The job of the intellectual, the so-called public intellectuals as we are now for some reason doomed to call it, is or ought to be to say something along the following lines: “It’s more complicated than that… You mustn’t simplify this… There’s more complexity to the subject.” That’s what an intellectual should be doing to public discourse, one thinks. But then there are occasions when it seems to me that the reverse is the case. That actually what the really thoughtful person should be saying is actually: “It’s simple! Do not make complexity here, where none is required.”
You can listen to the above quote (and a bit extra) straight from Hitchens below:

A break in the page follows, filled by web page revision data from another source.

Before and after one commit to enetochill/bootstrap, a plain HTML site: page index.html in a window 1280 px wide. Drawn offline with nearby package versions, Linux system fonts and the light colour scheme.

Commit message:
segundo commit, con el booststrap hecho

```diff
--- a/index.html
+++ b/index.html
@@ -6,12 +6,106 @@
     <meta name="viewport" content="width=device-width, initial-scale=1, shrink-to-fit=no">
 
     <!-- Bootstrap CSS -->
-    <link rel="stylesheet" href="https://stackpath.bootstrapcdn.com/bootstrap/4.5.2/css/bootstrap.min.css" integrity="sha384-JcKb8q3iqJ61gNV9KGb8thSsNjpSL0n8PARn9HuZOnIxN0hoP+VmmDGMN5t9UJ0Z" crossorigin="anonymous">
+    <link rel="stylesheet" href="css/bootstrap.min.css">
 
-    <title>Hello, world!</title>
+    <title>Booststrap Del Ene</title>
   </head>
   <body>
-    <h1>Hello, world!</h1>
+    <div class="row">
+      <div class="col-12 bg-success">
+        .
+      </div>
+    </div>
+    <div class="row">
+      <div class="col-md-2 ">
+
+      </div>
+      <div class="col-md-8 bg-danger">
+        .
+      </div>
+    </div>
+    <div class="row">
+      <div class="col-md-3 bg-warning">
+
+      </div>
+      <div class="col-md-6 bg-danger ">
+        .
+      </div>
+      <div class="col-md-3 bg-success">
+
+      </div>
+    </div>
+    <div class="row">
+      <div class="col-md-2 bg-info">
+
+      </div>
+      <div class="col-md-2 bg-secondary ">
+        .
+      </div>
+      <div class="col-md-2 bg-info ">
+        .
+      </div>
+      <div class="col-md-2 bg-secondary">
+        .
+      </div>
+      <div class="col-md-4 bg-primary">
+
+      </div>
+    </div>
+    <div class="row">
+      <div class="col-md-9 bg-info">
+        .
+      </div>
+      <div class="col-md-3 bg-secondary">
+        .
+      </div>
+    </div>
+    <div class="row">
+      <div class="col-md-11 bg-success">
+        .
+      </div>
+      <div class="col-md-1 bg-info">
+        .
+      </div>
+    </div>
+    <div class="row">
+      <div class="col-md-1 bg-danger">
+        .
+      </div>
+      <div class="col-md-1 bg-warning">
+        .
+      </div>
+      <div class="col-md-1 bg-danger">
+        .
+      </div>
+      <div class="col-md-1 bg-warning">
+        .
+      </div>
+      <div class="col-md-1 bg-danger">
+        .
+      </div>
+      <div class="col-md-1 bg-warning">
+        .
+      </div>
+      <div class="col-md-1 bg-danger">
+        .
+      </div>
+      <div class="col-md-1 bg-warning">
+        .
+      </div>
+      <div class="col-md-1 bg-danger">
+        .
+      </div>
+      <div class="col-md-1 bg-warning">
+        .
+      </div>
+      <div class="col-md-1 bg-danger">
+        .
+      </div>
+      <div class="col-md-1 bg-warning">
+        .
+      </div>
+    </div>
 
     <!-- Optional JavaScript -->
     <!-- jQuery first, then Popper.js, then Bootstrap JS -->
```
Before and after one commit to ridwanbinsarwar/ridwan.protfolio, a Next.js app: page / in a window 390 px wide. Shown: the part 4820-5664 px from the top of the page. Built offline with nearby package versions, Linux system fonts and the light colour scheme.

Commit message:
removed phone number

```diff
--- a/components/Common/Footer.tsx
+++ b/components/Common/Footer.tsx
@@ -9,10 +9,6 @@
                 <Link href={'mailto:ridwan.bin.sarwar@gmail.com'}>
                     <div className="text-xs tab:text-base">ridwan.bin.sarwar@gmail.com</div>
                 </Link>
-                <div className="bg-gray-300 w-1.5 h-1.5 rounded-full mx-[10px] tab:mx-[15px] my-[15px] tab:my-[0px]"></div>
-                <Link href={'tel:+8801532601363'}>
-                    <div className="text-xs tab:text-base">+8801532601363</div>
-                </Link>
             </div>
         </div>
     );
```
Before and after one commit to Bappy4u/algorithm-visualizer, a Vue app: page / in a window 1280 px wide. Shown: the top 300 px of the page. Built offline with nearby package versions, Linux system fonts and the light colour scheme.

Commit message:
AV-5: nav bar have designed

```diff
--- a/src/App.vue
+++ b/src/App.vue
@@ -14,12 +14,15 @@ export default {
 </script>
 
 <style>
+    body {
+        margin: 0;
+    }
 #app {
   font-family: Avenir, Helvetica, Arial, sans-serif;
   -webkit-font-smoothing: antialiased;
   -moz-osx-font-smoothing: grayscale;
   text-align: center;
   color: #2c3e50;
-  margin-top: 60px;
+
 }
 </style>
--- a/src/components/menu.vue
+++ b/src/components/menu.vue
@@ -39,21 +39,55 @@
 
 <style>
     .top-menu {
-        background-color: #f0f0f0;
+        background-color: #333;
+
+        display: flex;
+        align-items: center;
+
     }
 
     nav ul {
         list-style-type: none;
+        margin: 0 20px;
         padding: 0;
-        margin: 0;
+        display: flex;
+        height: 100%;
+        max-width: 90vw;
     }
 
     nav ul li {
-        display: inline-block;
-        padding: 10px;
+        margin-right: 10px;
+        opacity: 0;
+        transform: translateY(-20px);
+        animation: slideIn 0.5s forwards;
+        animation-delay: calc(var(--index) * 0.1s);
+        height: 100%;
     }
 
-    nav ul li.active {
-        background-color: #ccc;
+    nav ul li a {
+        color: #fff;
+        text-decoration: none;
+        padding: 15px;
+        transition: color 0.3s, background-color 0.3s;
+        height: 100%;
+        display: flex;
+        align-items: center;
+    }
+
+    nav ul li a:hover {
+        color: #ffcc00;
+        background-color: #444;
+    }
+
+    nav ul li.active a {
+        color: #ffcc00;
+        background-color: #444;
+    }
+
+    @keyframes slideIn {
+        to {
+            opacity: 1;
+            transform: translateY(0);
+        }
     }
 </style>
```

What an excellent point. Often I find myself exasperated with commentary on the internet which frequently represents the extreme and the childish, with no indication of understanding or nuance. The short-form of the blog only exacerbates the problem. It is almost enough to abandon the enterprise altogether. But all hope for public discourse on the internet is not lost! The point made by Hitchens, that sometimes things are just that simple tempers my irritation. It is a useful aphorism to keep bias in check.
Of course, the problem remains of proper application. The non-complexity argument cannot be used for every issue, and one must recognize its misuse and call it out. Truly complex issues should be handled in other forae, such as academic journals or conferences. But there are issues that can be broached in shorter formats. For example issues of morality or principle. Abandoning relativism, properly defining terms and being transparent in speech (as Orwell advises in his classic essay Politics of the English Language) should lead to clearer understanding in general. Casting off complexity is not drawing an arbitrary line in the proverbial sand (eg. moralizing), but stripping away the unwarranted and getting at the core of an argument. Often simple is not easy, and complexity is used to obfuscate. Nobody ever said being a public intellectual would be easy.
Listen to the entire Christopher Hitchens interview with EconTalk.